PROMPT: Which lines come from the start of the listing through the line holding "Before and after one commit to WayneUSC/WayneUSC.github.io, a"? Restate exactly those, both included, minus the pictures.

ENTRIES SHOWN:
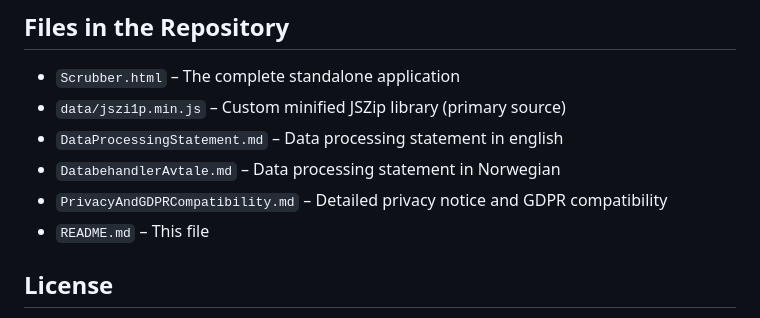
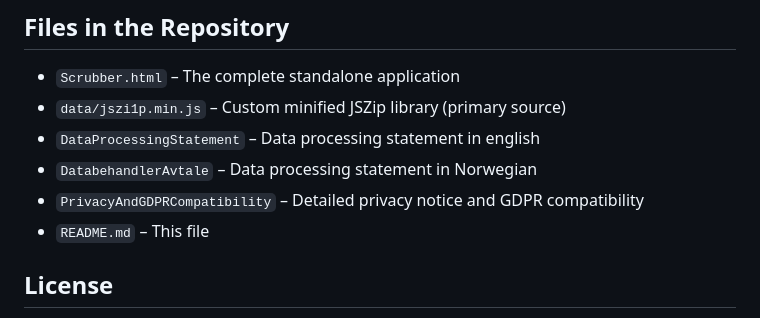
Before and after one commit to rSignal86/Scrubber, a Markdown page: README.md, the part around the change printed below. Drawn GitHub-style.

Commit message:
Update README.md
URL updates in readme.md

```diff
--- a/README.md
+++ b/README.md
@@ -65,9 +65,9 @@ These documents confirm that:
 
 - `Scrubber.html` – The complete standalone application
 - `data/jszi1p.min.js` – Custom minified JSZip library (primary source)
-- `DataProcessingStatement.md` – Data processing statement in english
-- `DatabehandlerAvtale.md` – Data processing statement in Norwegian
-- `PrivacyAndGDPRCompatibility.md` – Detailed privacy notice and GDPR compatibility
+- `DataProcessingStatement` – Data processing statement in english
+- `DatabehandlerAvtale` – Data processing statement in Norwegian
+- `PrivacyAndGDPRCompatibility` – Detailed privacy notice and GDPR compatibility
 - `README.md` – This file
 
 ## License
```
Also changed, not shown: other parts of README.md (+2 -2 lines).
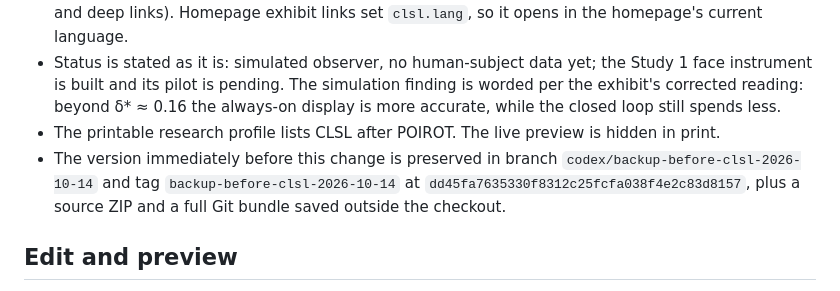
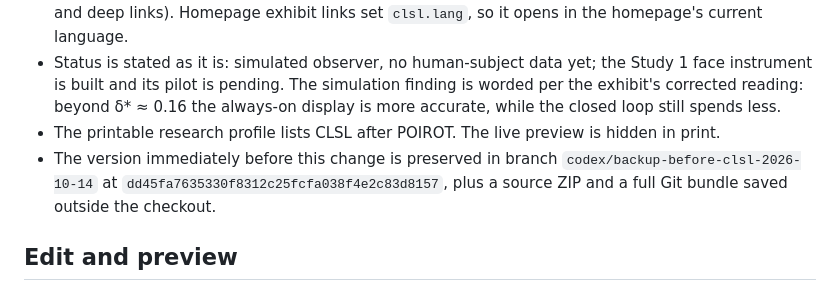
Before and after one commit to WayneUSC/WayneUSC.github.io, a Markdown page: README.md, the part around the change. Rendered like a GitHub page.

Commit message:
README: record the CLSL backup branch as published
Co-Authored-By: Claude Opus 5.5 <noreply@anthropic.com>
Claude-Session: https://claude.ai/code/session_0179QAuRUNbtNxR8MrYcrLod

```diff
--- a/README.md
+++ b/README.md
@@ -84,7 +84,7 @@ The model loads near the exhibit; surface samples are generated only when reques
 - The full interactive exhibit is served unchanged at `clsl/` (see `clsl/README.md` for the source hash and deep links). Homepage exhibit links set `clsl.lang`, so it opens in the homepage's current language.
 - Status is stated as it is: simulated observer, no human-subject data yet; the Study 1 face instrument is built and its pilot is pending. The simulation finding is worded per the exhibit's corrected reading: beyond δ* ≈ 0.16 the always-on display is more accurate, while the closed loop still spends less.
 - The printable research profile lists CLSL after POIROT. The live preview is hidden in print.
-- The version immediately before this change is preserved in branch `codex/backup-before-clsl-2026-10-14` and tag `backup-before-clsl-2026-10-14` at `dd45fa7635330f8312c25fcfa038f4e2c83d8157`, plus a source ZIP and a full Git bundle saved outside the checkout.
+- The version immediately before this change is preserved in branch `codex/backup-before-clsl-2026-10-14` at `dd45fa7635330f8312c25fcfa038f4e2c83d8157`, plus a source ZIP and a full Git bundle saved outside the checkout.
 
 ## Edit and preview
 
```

RESULT OF THIS TASK:
Before and after one commit to rSignal86/Scrubber, a Markdown page: README.md, the part around the change printed below. Drawn GitHub-style.

Commit message:
Update README.md
URL updates in readme.md

```diff
--- a/README.md
+++ b/README.md
@@ -65,9 +65,9 @@ These documents confirm that:
 
 - `Scrubber.html` – The complete standalone application
 - `data/jszi1p.min.js` – Custom minified JSZip library (primary source)
-- `DataProcessingStatement.md` – Data processing statement in english
-- `DatabehandlerAvtale.md` – Data processing statement in Norwegian
-- `PrivacyAndGDPRCompatibility.md` – Detailed privacy notice and GDPR compatibility
+- `DataProcessingStatement` – Data processing statement in english
+- `DatabehandlerAvtale` – Data processing statement in Norwegian
+- `PrivacyAndGDPRCompatibility` – Detailed privacy notice and GDPR compatibility
 - `README.md` – This file
 
 ## License
```
Also changed, not shown: other parts of README.md (+2 -2 lines).
Before and after one commit to WayneUSC/WayneUSC.github.io, a Markdown page: README.md, the part around the change. Rendered like a GitHub page.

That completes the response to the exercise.